▽

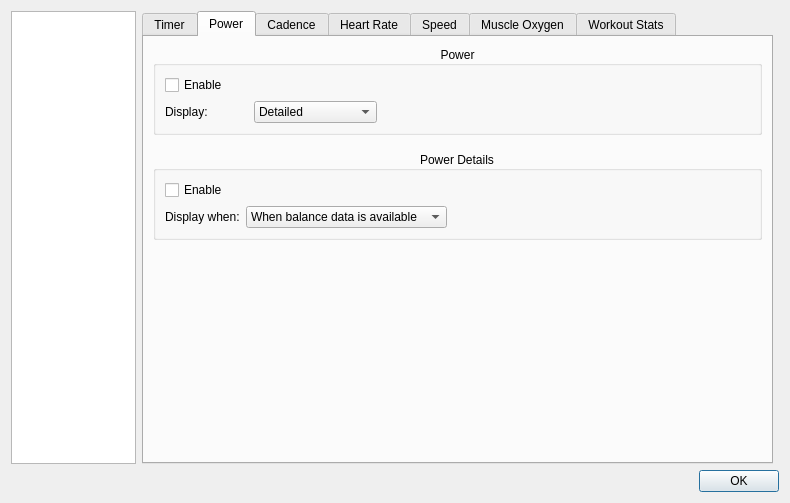
The window that src/ui/dialogconfig.ui (MaximumTrainer/MaximumTrainer_Redux) describes before a commit, drawn with Qt 5.
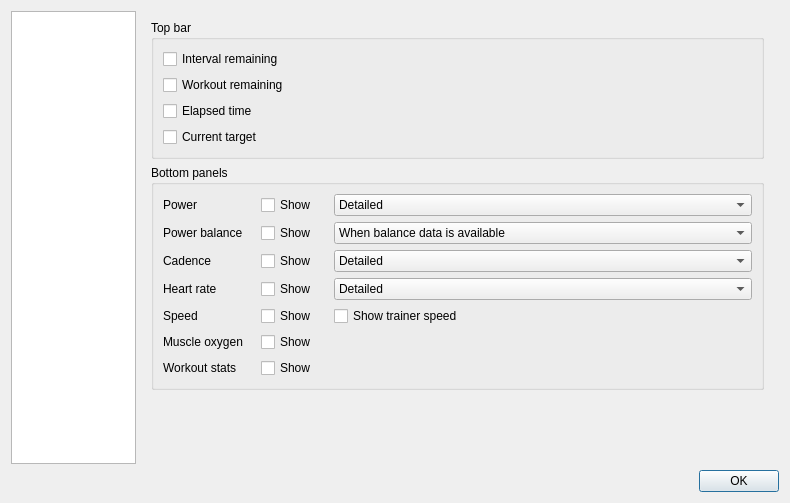
The same window after the commit. The open tabs and pages were chosen to show the change. Icons and pictures are not drawn. Custom widgets are drawn as their Qt base class.

Commit message:
refactor(workout-settings): Widgets page without tabs
The last tabbed page (7 tabs of 1-4 controls) becomes one page: a Top bar box
with the four timer toggles and a Bottom panels table with one row per metric
(Show + its display option). With no sub-tabs left anywhere, the remembered
sub-tab setting is retired and removed at load.

Diff of the .ui file:
```diff
--- a/src/ui/dialogconfig.ui
+++ b/src/ui/dialogconfig.ui
@@ -412,110 +412,30 @@
         <number>0</number>
        </property>
        <item>
-        <widget class="QTabWidget" name="tabWidget_display">
-         <property name="currentIndex">
-          <number>0</number>
-         </property>
-         <widget class="QWidget" name="tab_timer">
-          <attribute name="title">
-           <string>Timer</string>
-          </attribute>
-          <layout class="QVBoxLayout" name="verticalLayout_25">
-
-           <item>
-            <widget class="QCheckBox" name="checkBox_showIntervalRemainingTime">
+        <widget class="QWidget" name="widget_displayOptions"><layout class="QVBoxLayout" name="verticalLayout_displayOptions"><item><widget class="QGroupBox" name="groupBox_topBar"><property name="title"><string>Top bar</string></property><layout class="QVBoxLayout" name="verticalLayout_topBar"><item><widget class="QCheckBox" name="checkBox_showIntervalRemainingTime">
              <property name="text">
-              <string>Show Interval Remaining</string>
+              <string>Interval remaining</string>
              </property>
-            </widget>
-           </item>
-           <item>
-            <widget class="QCheckBox" name="checkBox_showWorkoutRemainingTime">
+            </widget></item><item><widget class="QCheckBox" name="checkBox_showWorkoutRemainingTime">
              <property name="text">
-              <string>Show Workout Remaining</string>
+              <string>Workout remaining</string>
              </property>
-            </widget>
-           </item>
-           <item>
-            <widget class="QCheckBox" name="checkBox_showElapsedTime">
+            </widget></item><item><widget class="QCheckBox" name="checkBox_showElapsedTime">
              <property name="text">
-              <string>Show Elapsed Time</string>
+              <string>Elapsed time</string>
              </property>
-            </widget>
-           </item>
-           <item>
-            <widget class="QCheckBox" name="checkBox_showCurrentTarget">
+            </widget></item><item><widget class="QCheckBox" name="checkBox_showCurrentTarget">
              <property name="text">
-              <string>Show Current Target</string>
+              <string>Current target</string>
              </property>
-            </widget>
-           </item>
-
-           <item>
-            <spacer name="verticalSpacer_16">
-             <property name="orientation">
-              <enum>Qt::Vertical</enum>
-             </property>
-             <property name="sizeHint" stdset="0">
-              <size>
-               <width>20</width>
-               <height>40</height>
-              </size>
-             </property>
-            </spacer>
-           </item>
-          </layout>
-         </widget>
-         <widget class="QWidget" name="tab_4">
-          <attribute name="title">
-           <string>Power</string>
-          </attribute>
-          <layout class="QVBoxLayout" name="verticalLayout_4">
-           <item>
-            <widget class="QGroupBox" name="groupBox_3">
-             <property name="title">
-              <string>Power</string>
-             </property>
-             <property name="alignment">
-              <set>Qt::AlignCenter</set>
-             </property>
-             <layout class="QVBoxLayout" name="verticalLayout_22">
-              <item>
-               <widget class="QCheckBox" name="checkBox_enablePower">
+            </widget></item></layout></widget></item><item><widget class="QGroupBox" name="groupBox_bottomPanels"><property name="title"><string>Bottom panels</string></property><layout class="QGridLayout" name="gridLayout_bottomPanels" columnstretch="0,0,1"><property name="horizontalSpacing"><number>18</number></property>
+<item row="0" column="0"><widget class="QLabel" name="label_widgetPower"><property name="text"><string>Power</string></property></widget></item>
+<item row="0" column="1"><widget class="QCheckBox" name="checkBox_enablePower">
                 <property name="text">
-                 <string>Enable</string>
+                 <string>Show</string>
                 </property>
-               </widget>
-              </item>
-              <item>
-               <layout class="QHBoxLayout" name="horizontalLayout_2">
-                <item>
-                 <widget class="QLabel" name="label_5">
-                  <property name="sizePolicy">
-                   <sizepolicy hsizetype="Minimum" vsizetype="Preferred">
-                    <horstretch>0</horstretch>
-                    <verstretch>0</verstretch>
-                   </sizepolicy>
-                  </property>
-                  <property name="minimumSize">
-                   <size>
-                    <width>83</width>
-                    <height>0</height>
-                   </size>
-                  </property>
-                  <property name="maximumSize">
-                   <size>
-                    <width>16777215</width>
-                    <height>16777215</height>
-                   </size>
-                  </property>
-                  <property name="text">
-                   <string>Display:</string>
-                  </property>
-                 </widget>
-                </item>
-                <item>
-                 <widget class="QComboBox" name="comboBox_displayPower">
+               </widget></item>
+<item row="0" column="2"><widget class="QComboBox" name="comboBox_displayPower">
                   <property name="sizePolicy">
                    <sizepolicy hsizetype="Minimum" vsizetype="Fixed">
                     <horstretch>0</horstretch>
@@ -543,89 +463,14 @@
                     <string>Graph &amp; Detailed</string>
                    </property>
                   </item>
-                 </widget>
-                </item>
-                <item>
-                 <spacer name="horizontalSpacer_3">
-                  <property name="orientation">
-                   <enum>Qt::Horizontal</enum>
-                  </property>
-                  <property name="sizeHint" stdset="0">
-                   <size>
-                    <width>40</width>
-                    <height>20</height>
-                   </size>
-                  </property>
-                 </spacer>
-                </item>
-               </layout>
-              </item>
-
-
-             </layout>
-            </widget>
-           </item>
-           <item>
-            <spacer name="verticalSpacer_15">
-             <property name="orientation">
-              <enum>Qt::Vertical</enum>
-             </property>
-             <property name="sizeType">
-              <enum>QSizePolicy::Fixed</enum>
-             </property>
-             <property name="sizeHint" stdset="0">
-              <size>
-               <width>1</width>
-               <height>10</height>
-              </size>
-             </property>
-            </spacer>
-           </item>
-           <item>
-            <widget class="QGroupBox" name="groupBox_2">
-             <property name="title">
-              <string>Power Details</string>
-             </property>
-             <property name="alignment">
-              <set>Qt::AlignCenter</set>
-             </property>
-             <layout class="QVBoxLayout" name="verticalLayout_21">
-              <item>
-               <widget class="QCheckBox" name="checkBox_enablePowerBalance">
+                 </widget></item>
+<item row="1" column="0"><widget class="QLabel" name="label_widgetBalance"><property name="text"><string>Power balance</string></property></widget></item>
+<item row="1" column="1"><widget class="QCheckBox" name="checkBox_enablePowerBalance">
                 <property name="text">
-                 <string>Enable</string>
+                 <string>Show</string>
                 </property>
-               </widget>
-              </item>
-              <item>
-               <layout class="QHBoxLayout" name="horizontalLayout_9">
-                <item>
-                 <widget class="QLabel" name="label_7">
-                  <property name="sizePolicy">
-                   <sizepolicy hsizetype="Preferred" vsizetype="Preferred">
-                    <horstretch>0</horstretch>
-                    <verstretch>0</verstretch>
-                   </sizepolicy>
-                  </property>
-                  <property name="minimumSize">
-                   <size>
-                    <width>0</width>
-                    <height>0</height>
-                   </size>
-                  </property>
-                  <property name="maximumSize">
-                   <size>
-                    <width>16777215</width>
-                    <height>16777215</height>
-                   </size>
-                  </property>
-                  <property name="text">
-                   <string>Display when:</string>
-                  </property>
-                 </widget>
-                </item>
-                <item>
-                 <widget class="QComboBox" name="comboBox_displayPowerBalance">
+               </widget></item>
+<item row="1" column="2"><widget class="QComboBox" name="comboBox_displayPowerBalance">
                   <property name="sizePolicy">
                    <sizepolicy hsizetype="Preferred" vsizetype="Fixed">
                     <horstretch>0</horstretch>
@@ -645,78 +490,15 @@
                     <string>Has Power Balance Target</string>
                    </property>
                   </item>
-                 </widget>
-                </item>
-                <item>
-                 <spacer name="horizontalSpacer_11">
-                  <property name="orientation">
-                   <enum>Qt::Horizontal</enum>
-                  </property>
-                  <property name="sizeHint" stdset="0">
-                   <size>
-                    <width>40</width>
-                    <height>20</height>
-                   </size>
-                  </property>
-                 </spacer>
-                </item>
-               </layout>
-              </item>
-
-             </layout>
-            </widget>
-           </item>
-           <item>
-            <spacer name="verticalSpacer_3">
-             <property name="orientation">
-              <enum>Qt::Vertical</enum>
-             </property>
-             <property name="sizeHint" stdset="0">
-              <size>
-               <width>20</width>
-               <height>40</height>
-              </size>
-             </property>
-            </spacer>
-           </item>
-          </layout>
-         </widget>
-         <widget class="QWidget" name="tab_6">
-          <attribute name="title">
-           <string>Cadence</string>
-          </attribute>
-          <layout class="QVBoxLayout" name="verticalLayout_11">
-           <item>
-            <widget class="QCheckBox" name="checkBox_enableCadence">
+                 </widget></item>
+<item row="2" column="0"><widget class="QLabel" name="label_widgetCadence"><property name="text"><string>Cadence</string></property></widget></item>
+<item row="2" column="1"><widget class="QCheckBox" name="checkBox_enableCadence">
              <property name="text">
-              <string>Enable</string>
+              <string>Show</string>
              </property>
-            </widget>
-           </item>
-           <item>
-            <layout class="QHBoxLayout" name="horizontalLayout_5">
-             <item>
-              <widget class="QLabel" name="label_6">
+            </widget></item>
+<item row="2" column="2"><widget class="QComboBox" name="comboBox_displayCadence">
                <property name="sizePolicy">
-                <sizepolicy hsizetype="Preferred" vsizetype="Preferred">
-                 <horstretch>0</horstretch>
-                 <verstretch>0</verstretch>
-                </sizepolicy>
-               </property>
-               <property name="minimumSize">
-                <size>
-                 <width>0</width>
-                 <height>0</height>
-                </size>
-               </property>
-               <property name="text">
-                <string>Display:</string>
-               </property>
-              </widget>
-             </item>
-             <item>
-              <widget class="QComboBox" name="comboBox_displayCadence">
-               <property name="sizePolicy">
                 <sizepolicy hsizetype="Preferred" vsizetype="Fixed">
                  <horstretch>0</horstretch>
                  <verstretch>0</verstretch>
@@ -738,75 +520,15 @@
                  <string>Graph</string>
                 </property>
                </item>
-              </widget>
-             </item>
-             <item>
-              <spacer name="horizontalSpacer_6">
-               <property name="orientation">
-                <enum>Qt::Horizontal</enum>
-               </property>
-               <property name="sizeHint" stdset="0">
-                <size>
-                 <width>40</width>
-                 <height>20</height>
-                </size>
-               </property>
-              </spacer>
-             </item>
-            </layout>
-           </item>
-
-           <item>
-            <spacer name="verticalSpacer_4">
-             <property name="orientation">
-              <enum>Qt::Vertical</enum>
-             </property>
-             <property name="sizeHint" stdset="0">
-              <size>
-               <width>20</width>
-               <height>40</height>
-              </size>
-             </property>
-            </spacer>
-           </item>
-          </layout>
-         </widget>
-         <widget class="QWidget" name="tab_hr">
-          <attribute name="title">
-           <string>Heart Rate</string>
-          </attribute>
-          <layout class="QVBoxLayout" name="verticalLayout_26">
-           <item>
-            <widget class="QCheckBox" name="checkBox_enableHR">
+              </widget></item>
+<item row="3" column="0"><widget class="QLabel" name="label_widgetHr"><property name="text"><string>Heart rate</string></property></widget></item>
+<item row="3" column="1"><widget class="QCheckBox" name="checkBox_enableHR">
              <property name="text">
-              <string>Enable</string>
+              <string>Show</string>
              </property>
-            </widget>
-           </item>
-           <item>
-            <layout class="QHBoxLayout" name="horizontalLayout_3">
-             <item>
-              <widget class="QLabel" name="label_9">
+            </widget></item>
+<item row="3" column="2"><widget class="QComboBox" name="comboBox_displayHR">
                <property name="sizePolicy">
-                <sizepolicy hsizetype="Preferred" vsizetype="Preferred">
-                 <horstretch>0</horstretch>
-                 <verstretch>0</verstretch>
-                </sizepolicy>
-               </property>
-               <property name="minimumSize">
-                <size>
-                 <width>0</width>
-                 <height>0</height>
-                </size>
-               </property>
-               <property name="text">
-                <string>Display:</string>
-               </property>
-              </widget>
-             </item>
-             <item>
-              <widget class="QComboBox" name="comboBox_displayHR">
-               <property name="sizePolicy">
                 <sizepolicy hsizetype="Preferred" vsizetype="Fixed">
                  <horstretch>0</horstretch>
                  <verstretch>0</verstretch>
@@ -828,131 +550,31 @@
                  <string>Graph</string>
                 </property>
                </item>
-              </widget>
-             </item>
-             <item>
-              <spacer name="horizontalSpacer_4">
-               <property name="orientation">
-                <enum>Qt::Horizontal</enum>
-               </property>
-               <property name="sizeHint" stdset="0">
-                <size>
-                 <width>40</width>
-                 <height>20</height>
-                </size>
-               </property>
-              </spacer>
-             </item>
-            </layout>
-           </item>
-
-           <item>
-            <spacer name="verticalSpacer_17">
-             <property name="orientation">
-              <enum>Qt::Vertical</enum>
-             </property>
-             <property name="sizeHint" stdset="0">
-              <size>
-               <width>20</width>
-               <height>257</height>
-              </size>
-             </property>
-            </spacer>
-           </item>
-          </layout>
-         </widget>
-         <widget class="QWidget" name="tab_5">
-          <attribute name="title">
-           <string>Speed</string>
-          </attribute>
-          <layout class="QVBoxLayout" name="verticalLayout_10">
-           <item>
-            <widget class="QCheckBox" name="checkBox_enableSpeed">
+              </widget></item>
+<item row="4" column="0"><widget class="QLabel" name="label_widgetSpeed"><property name="text"><string>Speed</string></property></widget></item>
+<item row="4" column="1"><widget class="QCheckBox" name="checkBox_enableSpeed">
              <property name="text">
-              <string>Enable</string>
+              <string>Show</string>
              </property>
-            </widget>
-           </item>
-           <item>
-            <widget class="QCheckBox" name="checkBox_showTrainerSpeed">
+            </widget></item>
+<item row="4" column="2"><widget class="QCheckBox" name="checkBox_showTrainerSpeed">
              <property name="text">
-              <string>Show Trainer Speed</string>
+              <string>Show trainer speed</string>
              </property>
-            </widget>
-           </item>
-
-           <item>
-            <spacer name="verticalSpacer_5">
-             <property name="orientation">
-              <enum>Qt::Vertical</enum>
-             </property>
-             <property name="sizeHint" stdset="0">
-              <size>
-               <width>20</width>
-               <height>40</height>
-              </size>
-             </property>
-            </spacer>
-           </item>
-          </layout>
-         </widget>
-         <widget class="QWidget" name="tab_3">
-          <attribute name="title">
-           <string>Muscle Oxygen</string>
-          </attribute>
-          <layout class="QVBoxLayout" name="verticalLayout_18">
-           <item>
-            <widget class="QCheckBox" name="checkBox_enableOxygen">
+            </widget></item>
+<item row="5" column="0"><widget class="QLabel" name="label_widgetOxygen"><property name="text"><string>Muscle oxygen</string></property></widget></item>
+<item row="5" column="1"><widget class="QCheckBox" name="checkBox_enableOxygen">
              <property name="text">
-              <string>Enable</string>
+              <string>Show</string>
              </property>
-            </widget>
-           </item>
-
-           <item>
-            <spacer name="verticalSpacer_2">
-             <property name="orientation">
-              <enum>Qt::Vertical</enum>
-             </property>
-             <property name="sizeHint" stdset="0">
-              <size>
-               <width>20</width>
-               <height>40</height>
-              </size>
-             </property>
-            </spacer>
-           </item>
-          </layout>
-         </widget>
-         <widget class="QWidget" name="tab_2">
-          <attribute name="title">
-           <string>Workout Stats</string>
-          </attribute>
-          <layout class="QVBoxLayout" name="verticalLayout_5">
-           <item>
-            <widget class="QCheckBox" name="checkBox_enableCalories">
+            </widget></item>
+<item row="6" column="0"><widget class="QLabel" name="label_widgetStats"><property name="text"><string>Workout stats</string></property></widget></item>
+<item row="6" column="1"><widget class="QCheckBox" name="checkBox_enableCalories">
              <property name="text">
-              <string>Enable</string>
+              <string>Show</string>
              </property>
-            </widget>
-           </item>
-
-           <item>
-            <spacer name="verticalSpacer_6">
-             <property name="orientation">
-              <enum>Qt::Vertical</enum>
-             </property>
-             <property name="sizeHint" stdset="0">
-              <size>
-               <width>20</width>
-               <height>40</height>
-              </size>
-             </property>
-            </spacer>
-           </item>
-          </layout>
-         </widget>
-        </widget>
+            </widget></item>
+</layout></widget></item><item><spacer name="verticalSpacer_widgets"><property name="orientation"><enum>Qt::Vertical</enum></property><property name="sizeHint" stdset="0"><size><width>20</width><height>40</height></size></property></spacer></item></layout></widget>
        </item>
       </layout>
      </widget>
```
The commit also changes 5 other files.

△

• **Work item**
Restate the material word for word from its first line through the line containing "refactor(workout-settings): Widgets page", both included; the pictures do not belong in it.

• **Reply**
The window that src/ui/dialogconfig.ui (MaximumTrainer/MaximumTrainer_Redux) describes before a commit, drawn with Qt 5.
The same window after the commit. The open tabs and pages were chosen to show the change. Icons and pictures are not drawn. Custom widgets are drawn as their Qt base class.

Commit message:
refactor(workout-settings): Widgets page without tabs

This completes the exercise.